As for dietary restrictions, they’re not a problem. We often have students who are vegetarian, vegan, gluten/dairy-free, or have other dietary restrictions or allergies. If you have questions about your specific dietary needs, don’t hesitate to email us.

What will I need to bring to OA?

Never fear! We will make sure you have everything you need to have a successful semester here. We practice Simple Living as one of our seven key principles at The Outdoor Academy (along with Gratitude, Integrity, Work Ethic, Self-Reliance, Curiosity, and Stewardship). Thus, we ask you to bring only what is necessary for your semester. This means that you will have less to take care of here at OA and more time to focus on what really matters: getting the best possible experience from your academics, community, and wilderness adventures.

You can find the full packing lists on the page for enrolled students.

If you do not already have clothing that works well for outdoor expeditions, we will help you find those items, or you can borrow them from our Gear Lending Library. If finding what you need for OA is ever a financial or logical hardship, be assured that we’ll work with you to get you what you need. 


Outdoor Programming
What outdoor trips will I go on during a semester? Are Fall and Spring offerings the same?

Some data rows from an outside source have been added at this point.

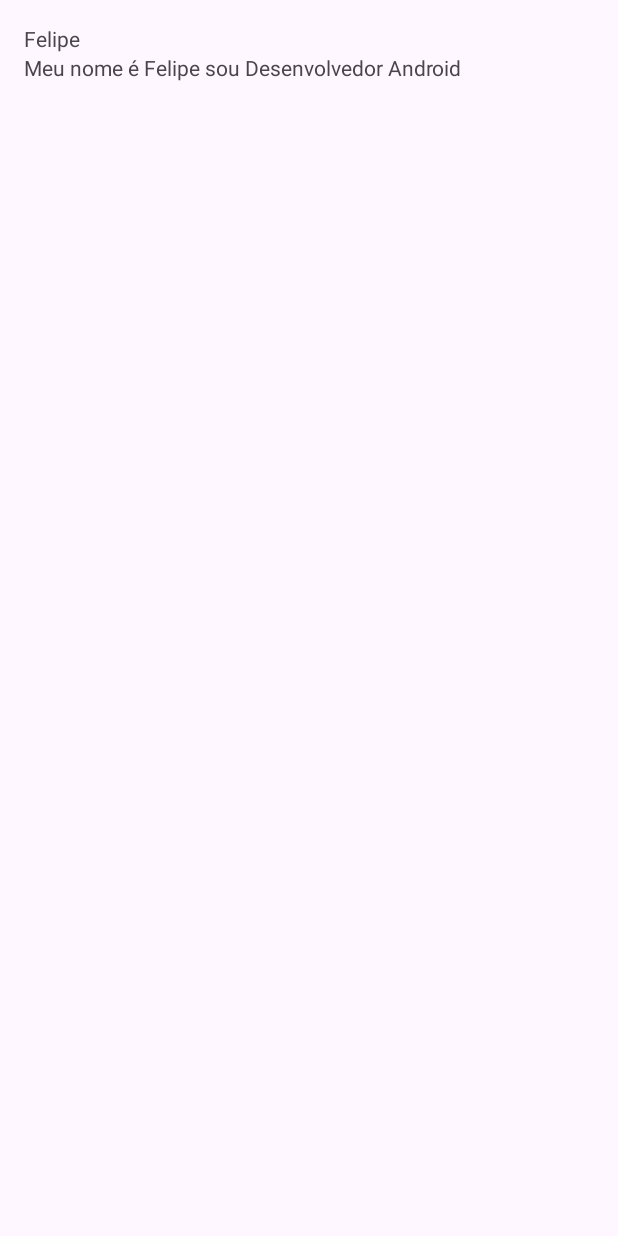
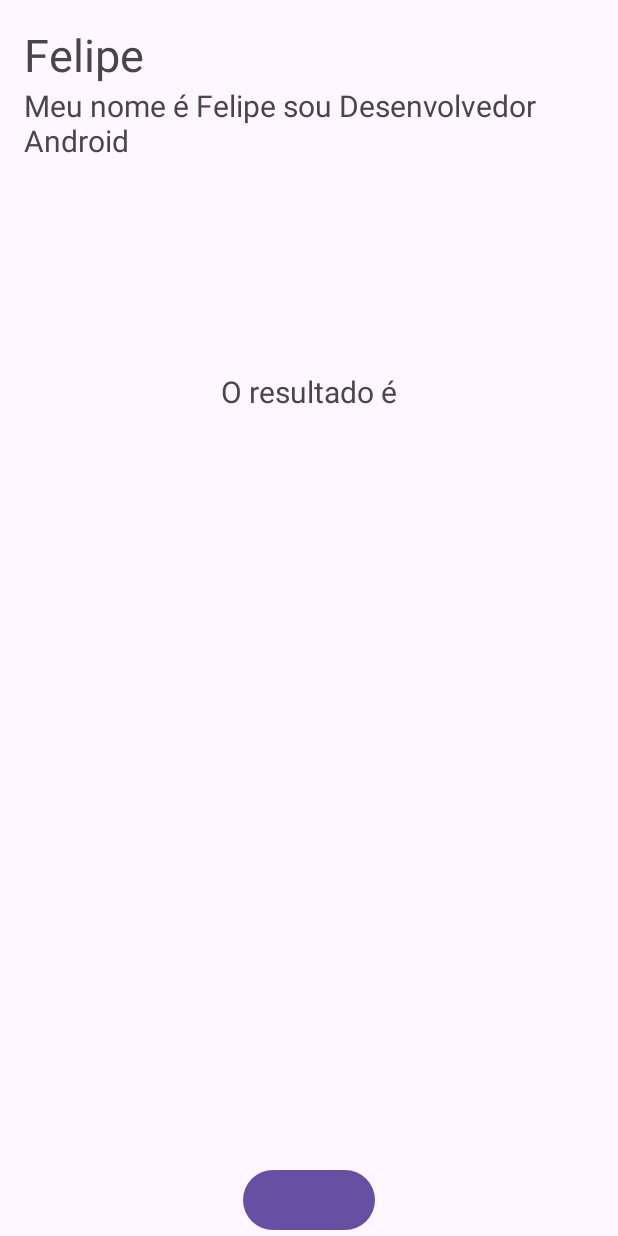
Before and after one commit to afoliveira111/App_teste, an Android app: the screen it shows after launch (MainActivity), on a phone screen of 412 x 824 dp. Run offline under Robolectric (Android 15) with nearby library versions, the phone set to English and light mode, and no system bars.

Commit message:
layout test

```diff
--- a/app/src/main/res/layout/activity_main.xml
+++ b/app/src/main/res/layout/activity_main.xml
@@ -11,16 +11,38 @@
         android:layout_width="wrap_content"
         android:layout_height="wrap_content"
         android:text="Felipe"
+        android:textSize="30sp"
         android:layout_margin="16dp"
         app:layout_constraintStart_toStartOf="parent"
         app:layout_constraintTop_toTopOf="parent" />
+
 
     <TextView
         android:id="@+id/descricao"
         android:text="Meu nome é Felipe sou Desenvolvedor Android"
         android:layout_width="0dp"
+        android:textSize="20sp"
         app:layout_constraintTop_toBottomOf="@id/titulo"
         app:layout_constraintStart_toStartOf="@id/titulo"
         android:layout_height="wrap_content" />
 
+    <TextView
+        android:layout_width="wrap_content"
+        android:layout_height="0dp"
+        android:text="O resultado é"
+        android:textSize="20sp"
+        android:layout_margin="140dp"
+        app:layout_constraintBottom_toBottomOf="parent"
+        app:layout_constraintEnd_toEndOf="parent"
+        app:layout_constraintStart_toStartOf="parent"
+        app:layout_constraintTop_toBottomOf="@+id/descricao" />
+
+    <Button
+        android:layout_width="wrap_content"
+        android:layout_height="wrap_content"
+        app:layout_constraintBottom_toBottomOf="parent"
+        app:layout_constraintEnd_toEndOf="parent"
+        app:layout_constraintStart_toStartOf="parent" />
+
+
 </androidx.constraintlayout.widget.ConstraintLayout>
```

Around 30 days of the semester is spent off campus on wilderness adventures of different lengths. Each semester includes two or three different backpacking trips, multiple weekends whitewater canoeing or rock climbing, a week of interdisciplinary “Classes in the Field“, and a weekend learning bushcraft skills. By the end of the semester, you will have all the skills needed to plan your own backpacking trip from start to finish, with your instructors just along for the ride (and for safety, of course.)

Students in the Fall and Spring semesters experience the same outdoor activities, although the overall semester schedule often reflects the difference in weather between seasons. For example, we tend to keep water-based adventures to the warmer months.

Why is "Environment" one of OA's four Cornerstones?

The Environment Cornerstone encapsulates both academic environmental studies and outdoor/wilderness skills. Our expeditions into the backcountry combine seamlessly with students’ on-campus academics, and also provide an unparalleled setting to develop leadership skills, self-reliance, and independence. Guided reflections, trek journals, and community conversations carry the learnings from the field back into our lives on campus. Similarly, lessons from CIRCLE class, science readings, and dinner conversations bring context to our experiences in the field.

Students tell us again and again that they are missing a connection to the natural world in their daily lives. After OA, students leave having renewed this vital connection to their environment and with the skills to continue it at whatever level they desire.

Where will I be hiking/paddling/climbing/camping?

We take full advantage of the 100,000+ acres of public lands in our surrounding counties. Backpacking trips might explore Pisgah National Forest and the Shining Rock Wilderness, even navigating sections of the famous Appalachian or Art Loeb Trails. Paddling and climbing trips disperse across Western NC from the French Broad River to Looking Glass, from the Green River to Cedar Rock. And, if we’re looking for a convenient day trip, Dupont State Forest and Holmes Educational Forest are just 10 minutes from OA.